Instructions to follow =>
What follows is a block of records; restate each one word for word.

(Web interface edit records)
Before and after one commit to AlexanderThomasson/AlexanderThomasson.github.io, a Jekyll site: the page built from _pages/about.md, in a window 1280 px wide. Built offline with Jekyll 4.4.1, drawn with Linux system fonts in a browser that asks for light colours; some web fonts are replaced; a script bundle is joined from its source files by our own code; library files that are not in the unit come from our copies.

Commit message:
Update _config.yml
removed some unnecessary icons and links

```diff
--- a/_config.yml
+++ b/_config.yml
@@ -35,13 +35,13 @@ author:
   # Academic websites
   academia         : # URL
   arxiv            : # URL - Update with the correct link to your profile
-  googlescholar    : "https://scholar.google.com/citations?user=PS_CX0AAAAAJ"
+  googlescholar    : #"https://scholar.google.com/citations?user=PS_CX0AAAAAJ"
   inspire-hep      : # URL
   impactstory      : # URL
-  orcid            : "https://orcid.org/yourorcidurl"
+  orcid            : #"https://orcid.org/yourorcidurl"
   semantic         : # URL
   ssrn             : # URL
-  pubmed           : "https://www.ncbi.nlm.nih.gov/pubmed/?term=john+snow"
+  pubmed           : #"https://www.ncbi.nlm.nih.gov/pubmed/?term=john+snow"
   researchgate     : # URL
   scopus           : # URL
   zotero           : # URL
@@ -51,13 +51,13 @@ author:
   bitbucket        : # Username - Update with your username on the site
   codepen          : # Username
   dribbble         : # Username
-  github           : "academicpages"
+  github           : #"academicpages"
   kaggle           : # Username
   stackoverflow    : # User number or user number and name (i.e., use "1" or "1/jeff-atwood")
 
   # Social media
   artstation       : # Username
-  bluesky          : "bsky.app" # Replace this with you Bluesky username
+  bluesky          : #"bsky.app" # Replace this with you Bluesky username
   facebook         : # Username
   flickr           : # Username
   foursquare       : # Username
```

Answer to this exercise =>
Before and after one commit to AlexanderThomasson/AlexanderThomasson.github.io, a Jekyll site: the page built from _pages/about.md, in a window 1280 px wide. Built offline with Jekyll 4.4.1, drawn with Linux system fonts in a browser that asks for light colours; some web fonts are replaced; a script bundle is joined from its source files by our own code; library files that are not in the unit come from our copies.

Commit message:
Update _config.yml
removed some unnecessary icons and links

```diff
--- a/_config.yml
+++ b/_config.yml
@@ -35,13 +35,13 @@ author:
   # Academic websites
   academia         : # URL
   arxiv            : # URL - Update with the correct link to your profile
-  googlescholar    : "https://scholar.google.com/citations?user=PS_CX0AAAAAJ"
+  googlescholar    : #"https://scholar.google.com/citations?user=PS_CX0AAAAAJ"
   inspire-hep      : # URL
   impactstory      : # URL
-  orcid            : "https://orcid.org/yourorcidurl"
+  orcid            : #"https://orcid.org/yourorcidurl"
   semantic         : # URL
   ssrn             : # URL
-  pubmed           : "https://www.ncbi.nlm.nih.gov/pubmed/?term=john+snow"
+  pubmed           : #"https://www.ncbi.nlm.nih.gov/pubmed/?term=john+snow"
   researchgate     : # URL
   scopus           : # URL
   zotero           : # URL
@@ -51,13 +51,13 @@ author:
   bitbucket        : # Username - Update with your username on the site
   codepen          : # Username
   dribbble         : # Username
-  github           : "academicpages"
+  github           : #"academicpages"
   kaggle           : # Username
   stackoverflow    : # User number or user number and name (i.e., use "1" or "1/jeff-atwood")
 
   # Social media
   artstation       : # Username
-  bluesky          : "bsky.app" # Replace this with you Bluesky username
+  bluesky          : #"bsky.app" # Replace this with you Bluesky username
   facebook         : # Username
   flickr           : # Username
   foursquare       : # Username
```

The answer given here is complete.